"Without phosphorus algae can't grow," she said, calling it the key ingredient in the recipe for toxic algae.

Goucher added that researchers found one of the major barriers to reducing nutrient pollution was a lack of financial resources for farmers.

The report suggested charging businesses and the public fees for polluting the lakes, and then using the money for clean-up programs.

One bloom on Lake Erie earlier this summer resulted in a temporary ban on water use for some 400,000 residents in parts of Ohio and Michigan.

A state of emergency was declared after tests showed the water was contaminated.

"When you drink contaminated water... it can give you stomach aches, it can cause nausea, it can give you fever," Goucher said, adding that at high doses, the algae toxins can cause acute liver failure.

She said swimming in contaminated water is also unpleasant, possibly causing skin irritation and rashes.

"There's a number of different reasons why we want to make sure algae blooms are not blanketing the Great Lakes," she said.

The head of a citizens group along Lake Erie said in a statement the American water contamination serves as a "wake up call."

"Because we live on a peninsula with Lake Erie as our southern boundary, the lake's health has a major impact on all of us in Windsor and Essex County. It goes without saying that we are all concerned about keeping the lake healthy," said Glenn Stresman of Windsor Essex Community Foundation.

Along with economic incentives to stem phosphorus pollution, the report calls for more investment in science and research, a new policy framework and building "water smart" cities, which would involve regulating storm water run-off.

Follow @clareclancy on Twitter

Fact Check

Fact Check

Have you found an error, or know of something we’ve missed in one of our stories?
Please use the form below and let us know.

* Required
  • Please post the headline of the story or the title of the video with the error.

  • Please post exactly what was wrong with the story.

  • Please indicate your source for the correct information.

  • Yes


  • This will only be used to contact you if we have a question about your submission, it will not be used to identify you or be published.

  • Cancel

Having problems with the form?

Contact Us Directly
  • Print

You can comment on most stories on You can also agree or disagree with other comments.

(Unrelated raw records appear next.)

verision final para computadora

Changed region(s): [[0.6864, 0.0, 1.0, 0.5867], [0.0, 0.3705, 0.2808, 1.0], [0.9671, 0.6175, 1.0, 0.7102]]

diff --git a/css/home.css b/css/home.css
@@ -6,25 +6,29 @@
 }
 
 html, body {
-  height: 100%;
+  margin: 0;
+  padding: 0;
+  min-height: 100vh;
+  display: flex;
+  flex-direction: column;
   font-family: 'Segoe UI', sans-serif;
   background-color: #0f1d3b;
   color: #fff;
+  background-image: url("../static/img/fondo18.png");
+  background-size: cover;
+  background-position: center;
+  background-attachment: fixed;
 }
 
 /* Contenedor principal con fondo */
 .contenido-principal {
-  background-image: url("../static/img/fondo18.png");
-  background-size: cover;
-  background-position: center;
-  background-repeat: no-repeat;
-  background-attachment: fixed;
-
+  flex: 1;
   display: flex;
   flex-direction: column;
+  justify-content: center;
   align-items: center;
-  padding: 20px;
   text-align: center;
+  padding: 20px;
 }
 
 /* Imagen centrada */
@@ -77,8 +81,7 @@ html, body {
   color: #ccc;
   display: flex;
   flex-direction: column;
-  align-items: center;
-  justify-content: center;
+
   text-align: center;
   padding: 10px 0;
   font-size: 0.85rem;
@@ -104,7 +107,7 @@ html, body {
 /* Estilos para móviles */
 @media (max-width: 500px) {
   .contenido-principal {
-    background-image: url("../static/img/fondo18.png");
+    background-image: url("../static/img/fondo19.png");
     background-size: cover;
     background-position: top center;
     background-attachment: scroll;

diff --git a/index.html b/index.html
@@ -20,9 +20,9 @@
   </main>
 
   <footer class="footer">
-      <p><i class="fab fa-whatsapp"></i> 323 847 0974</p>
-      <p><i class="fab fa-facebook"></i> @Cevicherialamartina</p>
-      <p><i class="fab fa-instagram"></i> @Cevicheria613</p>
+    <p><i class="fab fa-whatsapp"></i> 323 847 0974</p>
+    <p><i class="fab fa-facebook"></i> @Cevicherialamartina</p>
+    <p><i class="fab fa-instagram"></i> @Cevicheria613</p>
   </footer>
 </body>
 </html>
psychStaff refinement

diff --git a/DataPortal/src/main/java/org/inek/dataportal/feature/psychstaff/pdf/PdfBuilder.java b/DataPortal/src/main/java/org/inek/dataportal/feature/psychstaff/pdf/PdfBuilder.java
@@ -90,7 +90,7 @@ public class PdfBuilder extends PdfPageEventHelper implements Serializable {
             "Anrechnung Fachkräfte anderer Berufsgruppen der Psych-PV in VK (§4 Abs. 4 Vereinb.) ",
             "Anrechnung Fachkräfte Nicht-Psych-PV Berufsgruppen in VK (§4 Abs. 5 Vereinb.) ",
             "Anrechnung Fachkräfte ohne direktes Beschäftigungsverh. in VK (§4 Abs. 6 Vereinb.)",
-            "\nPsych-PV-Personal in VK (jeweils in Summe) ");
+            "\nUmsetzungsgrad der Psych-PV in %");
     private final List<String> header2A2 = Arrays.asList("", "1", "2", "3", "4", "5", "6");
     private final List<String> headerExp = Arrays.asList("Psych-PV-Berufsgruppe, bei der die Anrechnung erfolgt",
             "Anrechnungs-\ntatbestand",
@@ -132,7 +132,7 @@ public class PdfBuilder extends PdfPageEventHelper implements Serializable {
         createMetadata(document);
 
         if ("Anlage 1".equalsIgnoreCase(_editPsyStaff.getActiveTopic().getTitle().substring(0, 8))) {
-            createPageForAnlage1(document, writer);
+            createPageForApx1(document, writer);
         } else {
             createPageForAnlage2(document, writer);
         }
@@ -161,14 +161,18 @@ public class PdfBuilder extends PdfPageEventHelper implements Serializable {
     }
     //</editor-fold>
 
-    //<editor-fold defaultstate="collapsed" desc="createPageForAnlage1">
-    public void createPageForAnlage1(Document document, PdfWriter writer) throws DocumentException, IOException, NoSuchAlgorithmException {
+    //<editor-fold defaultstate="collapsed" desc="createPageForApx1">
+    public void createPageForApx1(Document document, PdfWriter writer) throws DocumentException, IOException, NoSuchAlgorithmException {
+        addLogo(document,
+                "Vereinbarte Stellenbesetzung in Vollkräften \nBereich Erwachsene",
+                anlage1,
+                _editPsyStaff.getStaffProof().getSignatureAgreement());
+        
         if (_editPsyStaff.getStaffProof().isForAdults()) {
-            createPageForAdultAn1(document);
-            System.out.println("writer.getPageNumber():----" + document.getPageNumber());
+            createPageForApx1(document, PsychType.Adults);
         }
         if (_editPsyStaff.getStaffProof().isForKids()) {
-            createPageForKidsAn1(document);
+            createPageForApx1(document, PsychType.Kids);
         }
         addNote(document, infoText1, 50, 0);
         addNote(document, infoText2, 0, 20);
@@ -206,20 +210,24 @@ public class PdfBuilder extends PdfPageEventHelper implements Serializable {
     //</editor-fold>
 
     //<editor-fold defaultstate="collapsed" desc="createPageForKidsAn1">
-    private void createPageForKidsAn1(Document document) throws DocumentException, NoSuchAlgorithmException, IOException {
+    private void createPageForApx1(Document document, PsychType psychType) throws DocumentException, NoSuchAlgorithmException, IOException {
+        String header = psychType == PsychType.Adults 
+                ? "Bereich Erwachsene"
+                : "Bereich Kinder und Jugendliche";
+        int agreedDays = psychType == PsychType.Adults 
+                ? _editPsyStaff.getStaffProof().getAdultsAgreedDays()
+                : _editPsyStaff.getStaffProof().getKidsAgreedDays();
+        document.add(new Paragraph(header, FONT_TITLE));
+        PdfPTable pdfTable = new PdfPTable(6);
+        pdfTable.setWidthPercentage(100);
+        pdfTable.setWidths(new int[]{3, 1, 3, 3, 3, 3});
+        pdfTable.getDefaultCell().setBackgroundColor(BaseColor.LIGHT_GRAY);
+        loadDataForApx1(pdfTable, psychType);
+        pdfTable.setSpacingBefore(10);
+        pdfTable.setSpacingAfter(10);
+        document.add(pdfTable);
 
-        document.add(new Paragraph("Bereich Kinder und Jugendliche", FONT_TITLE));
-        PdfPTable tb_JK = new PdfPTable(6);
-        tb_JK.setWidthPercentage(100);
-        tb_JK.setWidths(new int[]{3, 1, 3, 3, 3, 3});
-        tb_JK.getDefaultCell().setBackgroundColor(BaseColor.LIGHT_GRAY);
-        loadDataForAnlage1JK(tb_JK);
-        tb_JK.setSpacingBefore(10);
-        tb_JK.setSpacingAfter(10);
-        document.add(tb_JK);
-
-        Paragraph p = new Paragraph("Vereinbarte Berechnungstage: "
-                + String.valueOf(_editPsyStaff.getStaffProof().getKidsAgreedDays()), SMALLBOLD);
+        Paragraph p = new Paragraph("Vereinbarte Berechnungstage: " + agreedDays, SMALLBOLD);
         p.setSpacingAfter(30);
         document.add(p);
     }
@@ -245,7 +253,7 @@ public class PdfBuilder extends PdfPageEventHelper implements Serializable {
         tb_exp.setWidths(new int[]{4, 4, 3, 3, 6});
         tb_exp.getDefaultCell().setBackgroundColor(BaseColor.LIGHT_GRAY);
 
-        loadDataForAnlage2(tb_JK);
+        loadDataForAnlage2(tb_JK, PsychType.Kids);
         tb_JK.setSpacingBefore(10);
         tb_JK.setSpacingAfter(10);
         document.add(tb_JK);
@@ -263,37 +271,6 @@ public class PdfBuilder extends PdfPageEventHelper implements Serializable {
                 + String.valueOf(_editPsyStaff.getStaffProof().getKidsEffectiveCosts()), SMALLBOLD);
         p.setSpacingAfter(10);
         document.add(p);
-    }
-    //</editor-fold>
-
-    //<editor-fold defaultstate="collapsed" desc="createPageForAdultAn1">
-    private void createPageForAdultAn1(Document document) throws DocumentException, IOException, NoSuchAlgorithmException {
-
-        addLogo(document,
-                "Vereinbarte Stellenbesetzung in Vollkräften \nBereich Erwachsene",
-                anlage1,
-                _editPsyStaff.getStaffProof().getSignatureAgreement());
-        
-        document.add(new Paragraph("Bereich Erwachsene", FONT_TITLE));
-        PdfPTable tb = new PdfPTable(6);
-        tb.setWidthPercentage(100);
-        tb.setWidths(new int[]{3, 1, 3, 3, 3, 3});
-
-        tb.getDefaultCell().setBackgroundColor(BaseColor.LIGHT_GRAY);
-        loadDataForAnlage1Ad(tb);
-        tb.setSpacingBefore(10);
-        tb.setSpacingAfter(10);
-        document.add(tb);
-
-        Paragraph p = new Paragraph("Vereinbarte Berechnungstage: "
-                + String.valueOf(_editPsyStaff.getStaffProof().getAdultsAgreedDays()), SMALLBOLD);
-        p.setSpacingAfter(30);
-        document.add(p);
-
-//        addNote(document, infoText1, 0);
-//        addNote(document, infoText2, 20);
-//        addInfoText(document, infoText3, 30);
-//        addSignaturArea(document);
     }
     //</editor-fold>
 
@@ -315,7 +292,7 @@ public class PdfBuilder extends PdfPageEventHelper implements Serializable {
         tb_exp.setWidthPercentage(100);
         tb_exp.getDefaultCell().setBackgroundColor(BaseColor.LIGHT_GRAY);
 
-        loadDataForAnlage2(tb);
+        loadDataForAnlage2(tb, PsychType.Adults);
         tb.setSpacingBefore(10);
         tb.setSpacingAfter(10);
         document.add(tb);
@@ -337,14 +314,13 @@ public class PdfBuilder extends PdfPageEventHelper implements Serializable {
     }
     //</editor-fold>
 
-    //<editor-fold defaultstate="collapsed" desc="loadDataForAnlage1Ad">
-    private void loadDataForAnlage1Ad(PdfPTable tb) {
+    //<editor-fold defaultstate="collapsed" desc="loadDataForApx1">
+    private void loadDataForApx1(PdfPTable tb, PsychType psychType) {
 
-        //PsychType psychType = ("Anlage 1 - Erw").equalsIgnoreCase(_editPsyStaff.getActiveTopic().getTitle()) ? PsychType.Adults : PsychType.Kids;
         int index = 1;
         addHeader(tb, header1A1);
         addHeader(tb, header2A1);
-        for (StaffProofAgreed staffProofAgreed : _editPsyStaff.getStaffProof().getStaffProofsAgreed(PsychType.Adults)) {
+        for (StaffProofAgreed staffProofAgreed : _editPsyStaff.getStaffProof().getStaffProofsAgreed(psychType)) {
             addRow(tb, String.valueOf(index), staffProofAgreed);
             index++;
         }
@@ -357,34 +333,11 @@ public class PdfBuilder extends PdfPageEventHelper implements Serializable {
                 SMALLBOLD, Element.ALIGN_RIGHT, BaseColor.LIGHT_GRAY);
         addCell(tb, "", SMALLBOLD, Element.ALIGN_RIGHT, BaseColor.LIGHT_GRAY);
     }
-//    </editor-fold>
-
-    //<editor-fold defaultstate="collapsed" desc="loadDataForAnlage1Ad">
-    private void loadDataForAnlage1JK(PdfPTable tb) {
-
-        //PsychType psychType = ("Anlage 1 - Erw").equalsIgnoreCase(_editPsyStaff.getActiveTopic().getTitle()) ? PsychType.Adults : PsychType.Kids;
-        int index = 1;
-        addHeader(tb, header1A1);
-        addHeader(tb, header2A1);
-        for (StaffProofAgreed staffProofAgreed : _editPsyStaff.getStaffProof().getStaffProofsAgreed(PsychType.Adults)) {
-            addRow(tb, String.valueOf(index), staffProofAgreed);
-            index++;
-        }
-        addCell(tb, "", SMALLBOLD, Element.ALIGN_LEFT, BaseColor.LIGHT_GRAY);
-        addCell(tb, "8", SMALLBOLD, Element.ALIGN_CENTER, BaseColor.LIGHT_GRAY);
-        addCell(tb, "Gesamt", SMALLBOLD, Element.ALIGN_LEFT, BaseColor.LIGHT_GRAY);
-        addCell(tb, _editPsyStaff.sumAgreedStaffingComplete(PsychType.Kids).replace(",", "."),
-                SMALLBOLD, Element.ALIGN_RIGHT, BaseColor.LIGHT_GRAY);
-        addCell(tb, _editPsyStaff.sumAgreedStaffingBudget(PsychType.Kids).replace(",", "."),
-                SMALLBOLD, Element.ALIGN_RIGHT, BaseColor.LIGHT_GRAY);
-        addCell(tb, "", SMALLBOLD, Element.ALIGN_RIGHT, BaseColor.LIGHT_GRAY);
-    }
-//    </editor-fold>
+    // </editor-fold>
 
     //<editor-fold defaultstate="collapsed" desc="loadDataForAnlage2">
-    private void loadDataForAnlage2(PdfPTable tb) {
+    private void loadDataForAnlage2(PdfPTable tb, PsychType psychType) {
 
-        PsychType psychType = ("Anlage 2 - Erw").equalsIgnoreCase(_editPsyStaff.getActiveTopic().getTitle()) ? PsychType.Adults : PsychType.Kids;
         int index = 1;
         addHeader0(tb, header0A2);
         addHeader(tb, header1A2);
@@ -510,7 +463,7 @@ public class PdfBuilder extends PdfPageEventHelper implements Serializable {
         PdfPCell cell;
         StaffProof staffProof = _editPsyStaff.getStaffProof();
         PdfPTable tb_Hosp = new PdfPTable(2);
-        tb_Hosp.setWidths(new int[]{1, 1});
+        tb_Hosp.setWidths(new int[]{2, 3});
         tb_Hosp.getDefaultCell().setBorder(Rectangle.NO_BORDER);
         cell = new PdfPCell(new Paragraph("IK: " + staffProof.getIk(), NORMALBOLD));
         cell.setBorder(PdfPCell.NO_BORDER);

All you need to do is be a Winnipeg Free Press print or e-edition subscriber to join the conversation and give your feedback.

You can comment on most stories on You can also agree or disagree with other comments. All you need to do is be a Winnipeg Free Press print or e-edition subscriber to join the conversation and give your feedback.

Have Your Say

New to commenting? Check out our Frequently Asked Questions.

Have Your Say

Comments are open to Winnipeg Free Press print or e-edition subscribers only. why?

Have Your Say

Comments are open to Winnipeg Free Press Subscribers only. why?

The Winnipeg Free Press does not necessarily endorse any of the views posted. By submitting your comment, you agree to our Terms and Conditions. These terms were revised effective April 16, 2010.


Make text: Larger | Smaller


It’s the End Of the Term And They Know It, Part Two

View more like this

Photo Store Gallery

  • A female Mallard duck leads a group of duckings on a morning swim through the reflections in the Assiniboine River at The Forks Monday.     (WAYNE GLOWACKI/WINNIPEG FREE PRESS) Winnipeg Free Press  June 18 2012
  • Goslings with some size head for cover Wednesday afternoon on Commerce Drive in Tuxedo Business Park - See Bryksa 30 Goose Challenge- Day 12- May 16, 2012   (JOE BRYKSA / WINNIPEG FREE PRESS)

View More Gallery Photos


Will you get out and vote for a new mayor and council?

View Results

View Related Story

Ads by Google